Of course, the other major advantage here is that you maintain complete control over business operations. It’s worth noting, though, that being personally liable for your business means that you’ll be placing your own assets at risk in the event of a business debt or legal claim. Raising money is also a potential challenge.
If you don’t intend on running your business alone, then a partnership will naturally be your next consideration. The advantage here is that partnerships don’t pay taxes on their income, but profits and losses are passed through to individual owners. Partnerships are more expensive to establish, though, namely due to legal and accounting services.
Being an independent legal entity, corporations are more complex than other structures. As a result, you’ll have to deal with a unique set of challenges and expenses that come with tax and regulatory compliance. On the other hand, there is the benefit that comes with liability protection. This ultimately comes down to weighing up the costs.
An LLC is the best structure for tax purposes. You also enjoy a greater level of liability protection, but without the increased costs of double taxation. You can further build on this if you start an LLC in Texas or another “tax haven” state. If you’re looking for an in-depth guide on the topic, be sure to check out these tips to start an LLC in said state.
The linked resource provides a wealth of information on everything you need to know about how to start an LLC in Texas. This includes valuable advice on choosing your business name, filing the necessary paperwork, forming your Texas LLC, creating an opening agreement and much more. There are also some vital points on handling your taxes.
As mentioned earlier, your best bet is to do some thorough research on each business structure before making your final decision. But even at this point, it would be wise to consult an experienced professional for further advice. Many business owners that chose the wrong structure regretted not asking someone for guidance when starting off.

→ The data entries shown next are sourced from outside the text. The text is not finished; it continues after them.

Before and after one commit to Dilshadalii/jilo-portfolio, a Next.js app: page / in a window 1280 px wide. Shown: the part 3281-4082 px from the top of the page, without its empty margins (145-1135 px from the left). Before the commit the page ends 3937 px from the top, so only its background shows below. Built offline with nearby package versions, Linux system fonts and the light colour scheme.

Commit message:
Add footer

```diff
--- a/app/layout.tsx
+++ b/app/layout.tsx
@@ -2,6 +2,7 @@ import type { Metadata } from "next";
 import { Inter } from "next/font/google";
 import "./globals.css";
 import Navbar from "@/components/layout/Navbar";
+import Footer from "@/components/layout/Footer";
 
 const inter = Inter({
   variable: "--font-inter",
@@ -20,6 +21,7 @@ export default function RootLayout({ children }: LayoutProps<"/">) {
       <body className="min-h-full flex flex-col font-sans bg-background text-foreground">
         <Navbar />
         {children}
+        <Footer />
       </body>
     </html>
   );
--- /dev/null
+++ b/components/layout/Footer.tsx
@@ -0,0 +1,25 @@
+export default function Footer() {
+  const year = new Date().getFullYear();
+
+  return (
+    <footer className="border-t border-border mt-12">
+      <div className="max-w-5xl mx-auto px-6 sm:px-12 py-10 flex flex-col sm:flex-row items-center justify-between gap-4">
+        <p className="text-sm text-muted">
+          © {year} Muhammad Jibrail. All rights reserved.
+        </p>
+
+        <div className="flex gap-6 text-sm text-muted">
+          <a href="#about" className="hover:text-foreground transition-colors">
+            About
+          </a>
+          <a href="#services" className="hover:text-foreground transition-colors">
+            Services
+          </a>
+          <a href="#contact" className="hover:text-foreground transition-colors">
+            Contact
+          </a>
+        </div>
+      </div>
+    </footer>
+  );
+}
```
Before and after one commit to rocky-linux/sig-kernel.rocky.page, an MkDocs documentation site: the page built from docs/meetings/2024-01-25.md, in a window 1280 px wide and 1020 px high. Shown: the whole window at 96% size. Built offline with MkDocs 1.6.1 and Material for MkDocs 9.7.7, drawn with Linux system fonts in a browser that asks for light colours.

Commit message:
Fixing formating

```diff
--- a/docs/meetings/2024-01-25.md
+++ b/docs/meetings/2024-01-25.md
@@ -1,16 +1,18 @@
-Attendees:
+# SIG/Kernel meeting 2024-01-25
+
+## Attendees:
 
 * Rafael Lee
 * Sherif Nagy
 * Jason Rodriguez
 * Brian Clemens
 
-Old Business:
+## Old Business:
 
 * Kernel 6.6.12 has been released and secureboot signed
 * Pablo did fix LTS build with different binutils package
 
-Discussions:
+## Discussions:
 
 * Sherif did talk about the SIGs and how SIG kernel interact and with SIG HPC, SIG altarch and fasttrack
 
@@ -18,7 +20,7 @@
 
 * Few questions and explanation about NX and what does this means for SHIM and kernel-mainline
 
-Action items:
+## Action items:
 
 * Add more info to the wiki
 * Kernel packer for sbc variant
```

Spending some time on choosing the right business structure is a worthwhile endeavor. By making the right decision, you can benefit from lower expenses and less complications moving forward. What’s more is that in the long run, your family may also benefit from your entrepreneurial successes when you’re no longer around.